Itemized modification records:
************
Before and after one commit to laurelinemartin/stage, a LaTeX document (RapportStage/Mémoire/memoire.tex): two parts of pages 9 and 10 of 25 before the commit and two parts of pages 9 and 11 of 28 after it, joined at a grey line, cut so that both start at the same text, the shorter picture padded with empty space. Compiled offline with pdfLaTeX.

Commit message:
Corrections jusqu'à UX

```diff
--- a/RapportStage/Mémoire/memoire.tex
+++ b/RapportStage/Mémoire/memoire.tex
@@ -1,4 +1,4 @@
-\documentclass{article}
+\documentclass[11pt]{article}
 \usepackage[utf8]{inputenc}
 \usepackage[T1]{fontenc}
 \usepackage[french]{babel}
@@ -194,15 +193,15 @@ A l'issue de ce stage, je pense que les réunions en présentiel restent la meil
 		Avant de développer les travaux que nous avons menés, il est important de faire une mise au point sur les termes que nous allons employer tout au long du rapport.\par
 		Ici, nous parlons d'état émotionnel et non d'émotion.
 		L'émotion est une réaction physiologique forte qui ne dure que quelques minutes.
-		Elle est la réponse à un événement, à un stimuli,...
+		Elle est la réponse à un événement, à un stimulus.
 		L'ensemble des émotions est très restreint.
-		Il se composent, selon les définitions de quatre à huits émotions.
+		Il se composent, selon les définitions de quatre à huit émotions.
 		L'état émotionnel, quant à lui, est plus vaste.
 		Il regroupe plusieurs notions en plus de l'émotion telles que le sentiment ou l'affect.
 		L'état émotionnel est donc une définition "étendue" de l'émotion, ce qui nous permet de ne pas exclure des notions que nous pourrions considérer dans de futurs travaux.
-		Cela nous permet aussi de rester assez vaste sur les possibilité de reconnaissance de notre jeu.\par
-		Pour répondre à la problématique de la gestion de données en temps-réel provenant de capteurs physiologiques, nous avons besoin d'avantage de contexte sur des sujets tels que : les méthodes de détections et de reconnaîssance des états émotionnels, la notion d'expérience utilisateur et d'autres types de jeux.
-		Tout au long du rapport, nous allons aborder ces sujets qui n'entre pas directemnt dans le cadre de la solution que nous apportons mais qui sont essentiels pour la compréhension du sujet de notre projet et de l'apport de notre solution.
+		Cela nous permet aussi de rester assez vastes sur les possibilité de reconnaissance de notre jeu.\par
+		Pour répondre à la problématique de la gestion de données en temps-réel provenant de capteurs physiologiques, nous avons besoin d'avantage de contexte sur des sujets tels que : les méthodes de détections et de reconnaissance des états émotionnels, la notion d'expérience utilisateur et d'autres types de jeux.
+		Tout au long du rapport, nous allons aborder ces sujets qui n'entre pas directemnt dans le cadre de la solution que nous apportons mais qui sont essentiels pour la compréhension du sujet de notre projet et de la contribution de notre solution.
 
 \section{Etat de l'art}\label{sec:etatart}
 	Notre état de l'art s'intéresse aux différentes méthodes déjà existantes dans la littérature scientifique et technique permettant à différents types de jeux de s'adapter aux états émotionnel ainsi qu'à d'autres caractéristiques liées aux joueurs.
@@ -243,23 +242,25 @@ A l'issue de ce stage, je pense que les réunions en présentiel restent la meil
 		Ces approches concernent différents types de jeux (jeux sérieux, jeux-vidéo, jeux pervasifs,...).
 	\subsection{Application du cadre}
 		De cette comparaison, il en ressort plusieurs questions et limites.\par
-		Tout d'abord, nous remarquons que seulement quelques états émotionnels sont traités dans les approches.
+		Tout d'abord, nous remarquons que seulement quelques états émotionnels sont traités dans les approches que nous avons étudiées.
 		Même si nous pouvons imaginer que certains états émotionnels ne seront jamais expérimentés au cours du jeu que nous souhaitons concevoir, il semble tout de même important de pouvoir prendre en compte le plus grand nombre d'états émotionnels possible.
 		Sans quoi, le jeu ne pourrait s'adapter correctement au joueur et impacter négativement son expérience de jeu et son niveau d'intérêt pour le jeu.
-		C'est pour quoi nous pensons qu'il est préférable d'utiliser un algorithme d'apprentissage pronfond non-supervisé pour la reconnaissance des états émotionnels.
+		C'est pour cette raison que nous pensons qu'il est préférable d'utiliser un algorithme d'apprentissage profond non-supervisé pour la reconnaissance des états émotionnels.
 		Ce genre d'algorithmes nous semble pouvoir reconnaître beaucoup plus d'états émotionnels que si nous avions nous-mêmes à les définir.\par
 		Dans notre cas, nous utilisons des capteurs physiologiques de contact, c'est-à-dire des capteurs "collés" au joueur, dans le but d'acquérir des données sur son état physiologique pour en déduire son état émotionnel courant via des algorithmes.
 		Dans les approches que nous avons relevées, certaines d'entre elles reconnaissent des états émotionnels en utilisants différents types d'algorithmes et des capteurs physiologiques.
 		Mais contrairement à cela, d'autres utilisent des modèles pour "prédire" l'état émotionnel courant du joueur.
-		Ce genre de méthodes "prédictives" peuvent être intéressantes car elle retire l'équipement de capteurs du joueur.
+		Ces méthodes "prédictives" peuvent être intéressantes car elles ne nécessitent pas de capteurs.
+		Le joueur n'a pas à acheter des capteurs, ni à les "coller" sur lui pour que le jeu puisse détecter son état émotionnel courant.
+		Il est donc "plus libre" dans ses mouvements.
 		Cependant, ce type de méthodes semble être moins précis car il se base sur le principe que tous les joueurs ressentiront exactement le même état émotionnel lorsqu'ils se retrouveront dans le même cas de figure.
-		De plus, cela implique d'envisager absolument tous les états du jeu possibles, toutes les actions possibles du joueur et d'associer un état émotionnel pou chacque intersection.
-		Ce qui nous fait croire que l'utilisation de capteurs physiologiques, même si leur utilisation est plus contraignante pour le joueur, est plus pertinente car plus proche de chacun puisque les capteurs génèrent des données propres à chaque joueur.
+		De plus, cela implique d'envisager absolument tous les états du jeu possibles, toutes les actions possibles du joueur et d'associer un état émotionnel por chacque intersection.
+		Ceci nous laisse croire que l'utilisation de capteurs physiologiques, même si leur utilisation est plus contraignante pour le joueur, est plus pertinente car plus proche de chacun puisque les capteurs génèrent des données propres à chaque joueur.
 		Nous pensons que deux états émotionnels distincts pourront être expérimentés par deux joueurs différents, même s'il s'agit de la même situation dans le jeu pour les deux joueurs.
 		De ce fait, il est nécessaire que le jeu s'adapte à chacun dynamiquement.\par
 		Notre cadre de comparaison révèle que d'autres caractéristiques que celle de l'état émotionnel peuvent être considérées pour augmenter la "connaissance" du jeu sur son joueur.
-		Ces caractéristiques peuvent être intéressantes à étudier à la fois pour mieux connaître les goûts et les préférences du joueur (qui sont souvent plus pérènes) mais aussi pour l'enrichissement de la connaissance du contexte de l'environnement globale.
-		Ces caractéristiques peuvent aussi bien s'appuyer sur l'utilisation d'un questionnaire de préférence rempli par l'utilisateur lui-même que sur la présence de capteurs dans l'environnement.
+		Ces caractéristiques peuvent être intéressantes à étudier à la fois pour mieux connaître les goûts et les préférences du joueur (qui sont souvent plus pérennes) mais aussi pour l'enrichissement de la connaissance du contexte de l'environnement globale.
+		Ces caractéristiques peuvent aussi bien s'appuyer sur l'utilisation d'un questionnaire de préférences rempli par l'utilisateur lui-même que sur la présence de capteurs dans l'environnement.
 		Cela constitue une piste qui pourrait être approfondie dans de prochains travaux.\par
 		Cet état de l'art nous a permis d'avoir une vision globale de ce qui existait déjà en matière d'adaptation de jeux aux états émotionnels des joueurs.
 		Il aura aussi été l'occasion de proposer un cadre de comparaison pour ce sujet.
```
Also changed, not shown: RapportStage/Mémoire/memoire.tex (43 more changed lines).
************
Give the data back exactly as it stands.

Before and after one commit to laurelinemartin/stage, a LaTeX document (RapportStage/Mémoire/memoire.tex): two parts of pages 9 and 10 of 25 before the commit and two parts of pages 9 and 11 of 28 after it, joined at a grey line, cut so that both start at the same text, the shorter picture padded with empty space. Compiled offline with pdfLaTeX.

Commit message:
Corrections jusqu'à UX

```diff
--- a/RapportStage/Mémoire/memoire.tex
+++ b/RapportStage/Mémoire/memoire.tex
@@ -1,4 +1,4 @@
-\documentclass{article}
+\documentclass[11pt]{article}
 \usepackage[utf8]{inputenc}
 \usepackage[T1]{fontenc}
 \usepackage[french]{babel}
@@ -194,15 +193,15 @@ A l'issue de ce stage, je pense que les réunions en présentiel restent la meil
 		Avant de développer les travaux que nous avons menés, il est important de faire une mise au point sur les termes que nous allons employer tout au long du rapport.\par
 		Ici, nous parlons d'état émotionnel et non d'émotion.
 		L'émotion est une réaction physiologique forte qui ne dure que quelques minutes.
-		Elle est la réponse à un événement, à un stimuli,...
+		Elle est la réponse à un événement, à un stimulus.
 		L'ensemble des émotions est très restreint.
-		Il se composent, selon les définitions de quatre à huits émotions.
+		Il se composent, selon les définitions de quatre à huit émotions.
 		L'état émotionnel, quant à lui, est plus vaste.
 		Il regroupe plusieurs notions en plus de l'émotion telles que le sentiment ou l'affect.
 		L'état émotionnel est donc une définition "étendue" de l'émotion, ce qui nous permet de ne pas exclure des notions que nous pourrions considérer dans de futurs travaux.
-		Cela nous permet aussi de rester assez vaste sur les possibilité de reconnaissance de notre jeu.\par
-		Pour répondre à la problématique de la gestion de données en temps-réel provenant de capteurs physiologiques, nous avons besoin d'avantage de contexte sur des sujets tels que : les méthodes de détections et de reconnaîssance des états émotionnels, la notion d'expérience utilisateur et d'autres types de jeux.
-		Tout au long du rapport, nous allons aborder ces sujets qui n'entre pas directemnt dans le cadre de la solution que nous apportons mais qui sont essentiels pour la compréhension du sujet de notre projet et de l'apport de notre solution.
+		Cela nous permet aussi de rester assez vastes sur les possibilité de reconnaissance de notre jeu.\par
+		Pour répondre à la problématique de la gestion de données en temps-réel provenant de capteurs physiologiques, nous avons besoin d'avantage de contexte sur des sujets tels que : les méthodes de détections et de reconnaissance des états émotionnels, la notion d'expérience utilisateur et d'autres types de jeux.
+		Tout au long du rapport, nous allons aborder ces sujets qui n'entre pas directemnt dans le cadre de la solution que nous apportons mais qui sont essentiels pour la compréhension du sujet de notre projet et de la contribution de notre solution.
 
 \section{Etat de l'art}\label{sec:etatart}
 	Notre état de l'art s'intéresse aux différentes méthodes déjà existantes dans la littérature scientifique et technique permettant à différents types de jeux de s'adapter aux états émotionnel ainsi qu'à d'autres caractéristiques liées aux joueurs.
@@ -243,23 +242,25 @@ A l'issue de ce stage, je pense que les réunions en présentiel restent la meil
 		Ces approches concernent différents types de jeux (jeux sérieux, jeux-vidéo, jeux pervasifs,...).
 	\subsection{Application du cadre}
 		De cette comparaison, il en ressort plusieurs questions et limites.\par
-		Tout d'abord, nous remarquons que seulement quelques états émotionnels sont traités dans les approches.
+		Tout d'abord, nous remarquons que seulement quelques états émotionnels sont traités dans les approches que nous avons étudiées.
 		Même si nous pouvons imaginer que certains états émotionnels ne seront jamais expérimentés au cours du jeu que nous souhaitons concevoir, il semble tout de même important de pouvoir prendre en compte le plus grand nombre d'états émotionnels possible.
 		Sans quoi, le jeu ne pourrait s'adapter correctement au joueur et impacter négativement son expérience de jeu et son niveau d'intérêt pour le jeu.
-		C'est pour quoi nous pensons qu'il est préférable d'utiliser un algorithme d'apprentissage pronfond non-supervisé pour la reconnaissance des états émotionnels.
+		C'est pour cette raison que nous pensons qu'il est préférable d'utiliser un algorithme d'apprentissage profond non-supervisé pour la reconnaissance des états émotionnels.
 		Ce genre d'algorithmes nous semble pouvoir reconnaître beaucoup plus d'états émotionnels que si nous avions nous-mêmes à les définir.\par
 		Dans notre cas, nous utilisons des capteurs physiologiques de contact, c'est-à-dire des capteurs "collés" au joueur, dans le but d'acquérir des données sur son état physiologique pour en déduire son état émotionnel courant via des algorithmes.
 		Dans les approches que nous avons relevées, certaines d'entre elles reconnaissent des états émotionnels en utilisants différents types d'algorithmes et des capteurs physiologiques.
 		Mais contrairement à cela, d'autres utilisent des modèles pour "prédire" l'état émotionnel courant du joueur.
-		Ce genre de méthodes "prédictives" peuvent être intéressantes car elle retire l'équipement de capteurs du joueur.
+		Ces méthodes "prédictives" peuvent être intéressantes car elles ne nécessitent pas de capteurs.
+		Le joueur n'a pas à acheter des capteurs, ni à les "coller" sur lui pour que le jeu puisse détecter son état émotionnel courant.
+		Il est donc "plus libre" dans ses mouvements.
 		Cependant, ce type de méthodes semble être moins précis car il se base sur le principe que tous les joueurs ressentiront exactement le même état émotionnel lorsqu'ils se retrouveront dans le même cas de figure.
-		De plus, cela implique d'envisager absolument tous les états du jeu possibles, toutes les actions possibles du joueur et d'associer un état émotionnel pou chacque intersection.
-		Ce qui nous fait croire que l'utilisation de capteurs physiologiques, même si leur utilisation est plus contraignante pour le joueur, est plus pertinente car plus proche de chacun puisque les capteurs génèrent des données propres à chaque joueur.
+		De plus, cela implique d'envisager absolument tous les états du jeu possibles, toutes les actions possibles du joueur et d'associer un état émotionnel por chacque intersection.
+		Ceci nous laisse croire que l'utilisation de capteurs physiologiques, même si leur utilisation est plus contraignante pour le joueur, est plus pertinente car plus proche de chacun puisque les capteurs génèrent des données propres à chaque joueur.
 		Nous pensons que deux états émotionnels distincts pourront être expérimentés par deux joueurs différents, même s'il s'agit de la même situation dans le jeu pour les deux joueurs.
 		De ce fait, il est nécessaire que le jeu s'adapte à chacun dynamiquement.\par
 		Notre cadre de comparaison révèle que d'autres caractéristiques que celle de l'état émotionnel peuvent être considérées pour augmenter la "connaissance" du jeu sur son joueur.
-		Ces caractéristiques peuvent être intéressantes à étudier à la fois pour mieux connaître les goûts et les préférences du joueur (qui sont souvent plus pérènes) mais aussi pour l'enrichissement de la connaissance du contexte de l'environnement globale.
-		Ces caractéristiques peuvent aussi bien s'appuyer sur l'utilisation d'un questionnaire de préférence rempli par l'utilisateur lui-même que sur la présence de capteurs dans l'environnement.
+		Ces caractéristiques peuvent être intéressantes à étudier à la fois pour mieux connaître les goûts et les préférences du joueur (qui sont souvent plus pérennes) mais aussi pour l'enrichissement de la connaissance du contexte de l'environnement globale.
+		Ces caractéristiques peuvent aussi bien s'appuyer sur l'utilisation d'un questionnaire de préférences rempli par l'utilisateur lui-même que sur la présence de capteurs dans l'environnement.
 		Cela constitue une piste qui pourrait être approfondie dans de prochains travaux.\par
 		Cet état de l'art nous a permis d'avoir une vision globale de ce qui existait déjà en matière d'adaptation de jeux aux états émotionnels des joueurs.
 		Il aura aussi été l'occasion de proposer un cadre de comparaison pour ce sujet.
```
Also changed, not shown: RapportStage/Mémoire/memoire.tex (43 more changed lines).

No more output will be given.